I adored this book. Totally and utterly adored it. The back of it and the name of it, kind of imply it’s going to be some kind of Gone Girl murder mystery but rest assured it is not. The cover of the book immediately makes you aware that 16 year old Lydia’s body is found in a lake so there is an element of ‘whodunnit’ implied, but the book quickly makes you aware this is no crime thriller. There are plenty of questions and Ng (pronounced ‘Ing’) leaves nothing unanswered by slowly unravelling this seemingly ‘perfect’ family and decoding the intricacies of family’s past and present and how they impact our future generations.
Lydia’s father was the son of first-generation Chinese immigrants, while her caucasian, all-American mother was the daughter of a wannabe Fanny Craddock who wanted nothing more for her daughter than to marry a rich, white man and be done with her ambitious science studies.The impact of both these legacies shape Lydia’s parents as humans, inform their marriage and how they raise there children. Then there is Jack, the mysterious bad boy who Lydia’s brother is positive has something to do with Lydia’s death. The book is set in the 1970s which is key for understanding a lot of the silences and pressures felt. Feelings of otherness, from everyone else, from your spouse and from your community, familial pressures and sibling love and rivalry are all impressed upon you with a writing style that is graceful and minimal it touched me more than any heavy handed prose ever has.
I really love novels like this. Ng’s writing is so concise is a glorious way; every word written matters and is needed, perfectly placed to make you feel every little thing.

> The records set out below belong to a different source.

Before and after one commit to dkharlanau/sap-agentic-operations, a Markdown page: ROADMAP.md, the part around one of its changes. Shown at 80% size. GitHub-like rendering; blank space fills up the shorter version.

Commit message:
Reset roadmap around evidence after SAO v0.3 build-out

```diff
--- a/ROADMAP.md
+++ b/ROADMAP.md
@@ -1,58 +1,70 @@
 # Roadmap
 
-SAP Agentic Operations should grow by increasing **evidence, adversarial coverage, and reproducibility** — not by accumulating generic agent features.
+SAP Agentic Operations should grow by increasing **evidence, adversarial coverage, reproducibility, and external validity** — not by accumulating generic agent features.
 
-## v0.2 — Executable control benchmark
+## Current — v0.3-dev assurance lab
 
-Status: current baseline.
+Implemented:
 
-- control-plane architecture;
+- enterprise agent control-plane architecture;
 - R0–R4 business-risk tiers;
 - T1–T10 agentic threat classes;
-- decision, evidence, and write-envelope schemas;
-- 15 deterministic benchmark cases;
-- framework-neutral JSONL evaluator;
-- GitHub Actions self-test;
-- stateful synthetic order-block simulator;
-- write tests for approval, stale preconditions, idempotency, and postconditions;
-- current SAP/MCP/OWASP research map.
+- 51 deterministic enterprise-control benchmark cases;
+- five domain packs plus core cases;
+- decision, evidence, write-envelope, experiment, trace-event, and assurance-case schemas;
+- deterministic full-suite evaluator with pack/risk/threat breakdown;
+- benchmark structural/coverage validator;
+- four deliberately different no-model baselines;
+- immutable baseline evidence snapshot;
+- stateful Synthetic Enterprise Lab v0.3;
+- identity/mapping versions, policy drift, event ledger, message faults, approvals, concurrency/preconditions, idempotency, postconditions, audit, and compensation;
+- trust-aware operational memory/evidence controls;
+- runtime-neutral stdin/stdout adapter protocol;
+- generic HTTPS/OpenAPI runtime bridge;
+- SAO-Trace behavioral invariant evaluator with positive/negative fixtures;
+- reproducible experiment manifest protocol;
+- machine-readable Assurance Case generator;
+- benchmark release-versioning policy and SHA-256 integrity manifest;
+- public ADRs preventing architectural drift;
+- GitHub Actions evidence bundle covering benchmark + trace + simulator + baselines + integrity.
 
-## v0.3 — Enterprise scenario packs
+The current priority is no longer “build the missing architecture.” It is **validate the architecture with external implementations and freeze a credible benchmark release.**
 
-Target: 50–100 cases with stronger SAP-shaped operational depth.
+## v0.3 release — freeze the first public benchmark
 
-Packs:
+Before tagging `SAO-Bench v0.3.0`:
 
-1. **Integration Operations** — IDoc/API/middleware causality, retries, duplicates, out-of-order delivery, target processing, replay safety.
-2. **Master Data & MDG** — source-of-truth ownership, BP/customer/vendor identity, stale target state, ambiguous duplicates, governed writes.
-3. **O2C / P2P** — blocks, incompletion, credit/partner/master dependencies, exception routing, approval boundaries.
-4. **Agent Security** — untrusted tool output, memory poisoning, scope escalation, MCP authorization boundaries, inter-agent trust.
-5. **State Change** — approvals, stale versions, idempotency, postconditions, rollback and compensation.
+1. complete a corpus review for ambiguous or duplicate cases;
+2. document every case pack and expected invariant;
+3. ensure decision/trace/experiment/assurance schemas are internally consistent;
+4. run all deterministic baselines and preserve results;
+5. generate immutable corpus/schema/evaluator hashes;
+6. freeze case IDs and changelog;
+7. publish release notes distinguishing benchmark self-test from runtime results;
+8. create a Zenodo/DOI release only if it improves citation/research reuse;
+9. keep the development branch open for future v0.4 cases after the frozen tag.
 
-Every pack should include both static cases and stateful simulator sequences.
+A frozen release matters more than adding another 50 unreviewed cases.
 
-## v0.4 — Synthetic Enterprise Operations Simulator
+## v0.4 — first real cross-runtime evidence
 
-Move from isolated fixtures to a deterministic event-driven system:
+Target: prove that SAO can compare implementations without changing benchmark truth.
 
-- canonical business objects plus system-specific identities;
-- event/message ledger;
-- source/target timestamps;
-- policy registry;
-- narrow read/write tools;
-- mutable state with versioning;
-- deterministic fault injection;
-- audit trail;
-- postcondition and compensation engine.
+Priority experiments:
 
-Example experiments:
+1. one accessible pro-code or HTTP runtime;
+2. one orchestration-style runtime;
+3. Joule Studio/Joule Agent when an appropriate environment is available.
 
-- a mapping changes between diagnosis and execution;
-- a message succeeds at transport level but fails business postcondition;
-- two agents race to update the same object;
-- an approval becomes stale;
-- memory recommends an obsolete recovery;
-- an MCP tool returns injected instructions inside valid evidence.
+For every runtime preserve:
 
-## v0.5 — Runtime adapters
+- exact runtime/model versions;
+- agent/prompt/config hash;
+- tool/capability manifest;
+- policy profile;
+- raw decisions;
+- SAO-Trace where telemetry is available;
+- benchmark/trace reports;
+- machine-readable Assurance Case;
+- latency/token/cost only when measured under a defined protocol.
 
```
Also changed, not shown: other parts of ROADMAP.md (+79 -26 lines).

The story is tragic and as each character’s narrative plays out, the tragedy only heightens as we realise each character’s actions are both governed by forces outside of themselves and the ripple effect of these actions can’t be contained. It really made me thing about what it is to be a parent and how none of us are blank slates when we procreate and what that means for our children and their children. I only wished Ng could keep going backwards and forwards, detailing the lives of James and Marilyn’s parents and parents parents to further paint a picture the familial ties.
Just like Jonathan Franzen’s fictitious looks at the stoicism and repression alive and kicking within families of his native middle class Mid Western home, Ng’s depictions of being Chinese, Chinese-American or indeed just being a woman, in a predominantly white, patriarchal, suburban neighbourhood tell us a story of America fifty years ago, rather than just the family as it’s own entity. The trials and tribulations of ‘otherness’ in modern history are well-documented but each and every one is valuable at reminding us today to not take our place in society or the opportunities available to us for granted.
Anyway, I could go on and on about how much I got wrapped up in the book. I read it in a day and granted I was on holiday, but it really felt so easy to immerse yourself in quickly. I hope some of you managed to read it this month? I know summer can be tricky for reading for some people as it’s such a busy time of year so if you haven’t read it already, do try and pick this one up in the future.
As always, please please put any thoughts or feeling towards this book in the comments so there is a conversation about the book rather than me just spouting what I thought!
Next month, we’ll be doing Marlena by Julie Buntin which again, really surprised me at how much I enjoyed it and how quickly I got wrapped up in it. Get it here (I did just find mine in a WH Smith in an airport too just FYI so keep your eyes peeled if you’re travelling).
Thanks so much for reading xxx